IMHO, breastfeeding is more challenging than pregnancy and labor combined. I know a lot of mamas share this same experience. Every culture and nation has its own breastfeeding culture. African countries, at present, seem to hold the torch for highest rates of breastfeeding while western nations, like France, seem to be less “pro-breast”. The World Health Organization (WHO) recommends babies be breastfed for up to two years. During the first 2 months of breastfeeding, the thought of even doing it for six months was daunting, if not terrifying.
After the first 4-5 days of colostrum, my son was fed formula for two weeks. I had developed Cellulitis from delivery complications as well as Mastitis and was placed on narcotics and antibiotics. Both of these medications, although cleared as “safe” by my PCP, were not acceptable as being transferred through my breastmilk to my son. I had made the difficult decision to risk losing my milk supply so that he could remain medication free. There were a lot of tears and mom guilt involved.
To prevent losing my milk supply, I manually expressed milk every 3-4 hours for two weeks.
After I stopped taking medications, I began to breastfeed my son once in the morning. During the next 1-2 weeks, I slowly added feeding sessions as my milk supply increased. I understand that many women in the same situation would not have been able to maintain and build back their milk supply. I feel very fortunate. That’s not to say that I didn’t experience many challenges along the way: cracked, bleeding, and sore nipples, nipple bleps, anxiety about my son’s weight gain, etc.
My son still feeds every 1.5-2 hours for up to 50 minutes at a time. It’s completely exhausting and some days I shudder at the thought of breastfeeding for the months, or weeks, ahead. My solution for this anxiety? One simple mantra: one feeding session at a time.
Despite all the challenges, I deeply enjoying breastfeeding my son. It is a bonding experience unlike any other. It amazes me that I can nourish my baby and provide him with antibodies, vitamins, and minerals that help him thrive. I sympathize with women who are not able to breastfeed their babies. I also understand why women choose not to. It’s hard and it’s not for everyone. I personally am just grateful that I get to nourish my baby in the way that I choose.

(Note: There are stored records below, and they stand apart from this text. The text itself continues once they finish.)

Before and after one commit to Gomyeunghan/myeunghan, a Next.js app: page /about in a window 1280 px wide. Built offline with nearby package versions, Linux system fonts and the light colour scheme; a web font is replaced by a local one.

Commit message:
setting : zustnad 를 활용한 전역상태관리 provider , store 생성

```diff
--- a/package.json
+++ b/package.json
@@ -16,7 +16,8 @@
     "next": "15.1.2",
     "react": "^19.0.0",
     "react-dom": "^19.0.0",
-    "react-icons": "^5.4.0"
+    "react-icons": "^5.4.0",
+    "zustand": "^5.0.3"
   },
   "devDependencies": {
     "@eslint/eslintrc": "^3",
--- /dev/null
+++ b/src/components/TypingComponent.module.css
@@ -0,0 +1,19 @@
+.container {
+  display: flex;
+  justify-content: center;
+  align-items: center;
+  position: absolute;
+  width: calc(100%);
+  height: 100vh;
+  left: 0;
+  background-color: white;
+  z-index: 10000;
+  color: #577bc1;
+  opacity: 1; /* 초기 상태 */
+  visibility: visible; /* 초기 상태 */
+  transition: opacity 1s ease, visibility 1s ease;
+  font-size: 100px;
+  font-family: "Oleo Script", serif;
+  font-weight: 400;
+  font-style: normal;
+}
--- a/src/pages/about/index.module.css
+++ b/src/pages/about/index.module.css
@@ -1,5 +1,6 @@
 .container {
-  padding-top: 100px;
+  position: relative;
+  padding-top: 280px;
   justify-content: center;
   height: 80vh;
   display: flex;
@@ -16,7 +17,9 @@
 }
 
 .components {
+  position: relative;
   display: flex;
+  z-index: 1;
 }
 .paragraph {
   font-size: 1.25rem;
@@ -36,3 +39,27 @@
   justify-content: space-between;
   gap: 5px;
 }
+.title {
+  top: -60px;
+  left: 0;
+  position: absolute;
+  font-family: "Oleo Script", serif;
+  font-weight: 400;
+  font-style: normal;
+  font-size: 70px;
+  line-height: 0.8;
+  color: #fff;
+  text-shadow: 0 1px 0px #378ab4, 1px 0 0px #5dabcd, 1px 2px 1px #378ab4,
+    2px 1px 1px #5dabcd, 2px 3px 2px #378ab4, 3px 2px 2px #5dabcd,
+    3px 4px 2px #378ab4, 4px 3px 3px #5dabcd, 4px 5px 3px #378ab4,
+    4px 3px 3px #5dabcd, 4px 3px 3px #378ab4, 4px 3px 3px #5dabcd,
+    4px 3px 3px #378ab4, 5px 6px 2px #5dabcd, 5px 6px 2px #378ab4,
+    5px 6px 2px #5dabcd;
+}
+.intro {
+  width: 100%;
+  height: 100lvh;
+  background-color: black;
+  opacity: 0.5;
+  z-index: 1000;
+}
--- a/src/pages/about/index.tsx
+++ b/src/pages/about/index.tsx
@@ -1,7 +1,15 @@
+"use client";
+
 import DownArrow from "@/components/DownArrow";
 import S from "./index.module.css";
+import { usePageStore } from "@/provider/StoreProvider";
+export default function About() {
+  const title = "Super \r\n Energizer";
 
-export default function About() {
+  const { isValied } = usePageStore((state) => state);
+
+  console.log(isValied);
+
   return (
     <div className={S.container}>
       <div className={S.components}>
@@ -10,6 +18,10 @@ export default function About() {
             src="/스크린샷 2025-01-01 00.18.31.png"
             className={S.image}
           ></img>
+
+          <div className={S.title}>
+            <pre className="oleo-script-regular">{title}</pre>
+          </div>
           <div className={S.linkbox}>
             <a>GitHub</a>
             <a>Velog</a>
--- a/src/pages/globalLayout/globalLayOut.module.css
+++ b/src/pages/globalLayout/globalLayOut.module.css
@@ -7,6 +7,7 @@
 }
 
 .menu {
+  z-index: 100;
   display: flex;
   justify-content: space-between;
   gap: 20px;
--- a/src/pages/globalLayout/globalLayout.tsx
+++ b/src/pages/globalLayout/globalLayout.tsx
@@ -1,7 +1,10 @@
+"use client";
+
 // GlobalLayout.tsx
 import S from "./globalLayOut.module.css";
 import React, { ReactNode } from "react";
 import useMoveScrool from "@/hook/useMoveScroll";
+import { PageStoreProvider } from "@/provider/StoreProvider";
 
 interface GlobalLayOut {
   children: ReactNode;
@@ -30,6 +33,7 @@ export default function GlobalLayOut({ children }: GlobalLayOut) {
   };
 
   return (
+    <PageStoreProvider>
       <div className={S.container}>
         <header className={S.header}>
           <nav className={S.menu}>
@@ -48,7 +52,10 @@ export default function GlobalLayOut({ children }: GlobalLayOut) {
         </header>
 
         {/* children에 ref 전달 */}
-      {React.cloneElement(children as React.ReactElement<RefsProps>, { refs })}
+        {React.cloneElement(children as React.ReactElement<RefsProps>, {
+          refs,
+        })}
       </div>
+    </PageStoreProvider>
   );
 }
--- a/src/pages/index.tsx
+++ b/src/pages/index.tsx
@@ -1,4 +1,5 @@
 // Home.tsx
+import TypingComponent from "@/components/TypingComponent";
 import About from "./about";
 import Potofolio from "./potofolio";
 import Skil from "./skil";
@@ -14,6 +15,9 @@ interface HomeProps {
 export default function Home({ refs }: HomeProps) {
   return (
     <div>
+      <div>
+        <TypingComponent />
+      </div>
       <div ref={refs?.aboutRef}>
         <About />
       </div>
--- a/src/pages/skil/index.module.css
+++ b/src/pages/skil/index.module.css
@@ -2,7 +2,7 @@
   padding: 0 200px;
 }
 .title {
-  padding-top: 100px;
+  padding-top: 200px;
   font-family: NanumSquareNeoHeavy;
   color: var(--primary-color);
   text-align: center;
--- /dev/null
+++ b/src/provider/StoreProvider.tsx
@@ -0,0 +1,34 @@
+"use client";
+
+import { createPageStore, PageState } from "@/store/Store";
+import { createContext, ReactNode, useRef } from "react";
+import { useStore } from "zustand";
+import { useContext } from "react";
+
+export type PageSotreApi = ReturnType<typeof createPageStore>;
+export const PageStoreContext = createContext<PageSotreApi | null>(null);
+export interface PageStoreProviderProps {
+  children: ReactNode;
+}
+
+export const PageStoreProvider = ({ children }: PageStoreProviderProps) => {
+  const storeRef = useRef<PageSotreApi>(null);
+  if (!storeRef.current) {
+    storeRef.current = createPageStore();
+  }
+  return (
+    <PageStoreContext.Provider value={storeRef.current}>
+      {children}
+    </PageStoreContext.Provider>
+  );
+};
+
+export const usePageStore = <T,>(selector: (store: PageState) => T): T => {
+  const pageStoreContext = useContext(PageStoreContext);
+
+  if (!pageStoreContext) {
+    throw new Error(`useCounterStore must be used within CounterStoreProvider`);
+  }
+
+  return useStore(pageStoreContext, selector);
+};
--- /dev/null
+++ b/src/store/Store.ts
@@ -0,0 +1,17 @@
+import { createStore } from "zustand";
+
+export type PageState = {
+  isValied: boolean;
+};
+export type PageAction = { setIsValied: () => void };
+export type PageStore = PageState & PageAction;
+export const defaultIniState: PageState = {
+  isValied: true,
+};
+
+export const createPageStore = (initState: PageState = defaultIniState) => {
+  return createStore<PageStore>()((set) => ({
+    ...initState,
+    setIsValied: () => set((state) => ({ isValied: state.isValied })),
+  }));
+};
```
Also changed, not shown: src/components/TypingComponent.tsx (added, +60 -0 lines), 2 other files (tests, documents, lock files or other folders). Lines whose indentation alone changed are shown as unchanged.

TLDR; Breastfeeding isn’t easy. I wasn’t able to breastfeed for the first weeks. Luckily, I was able to rebuild my milk supply slowly. I am blessed.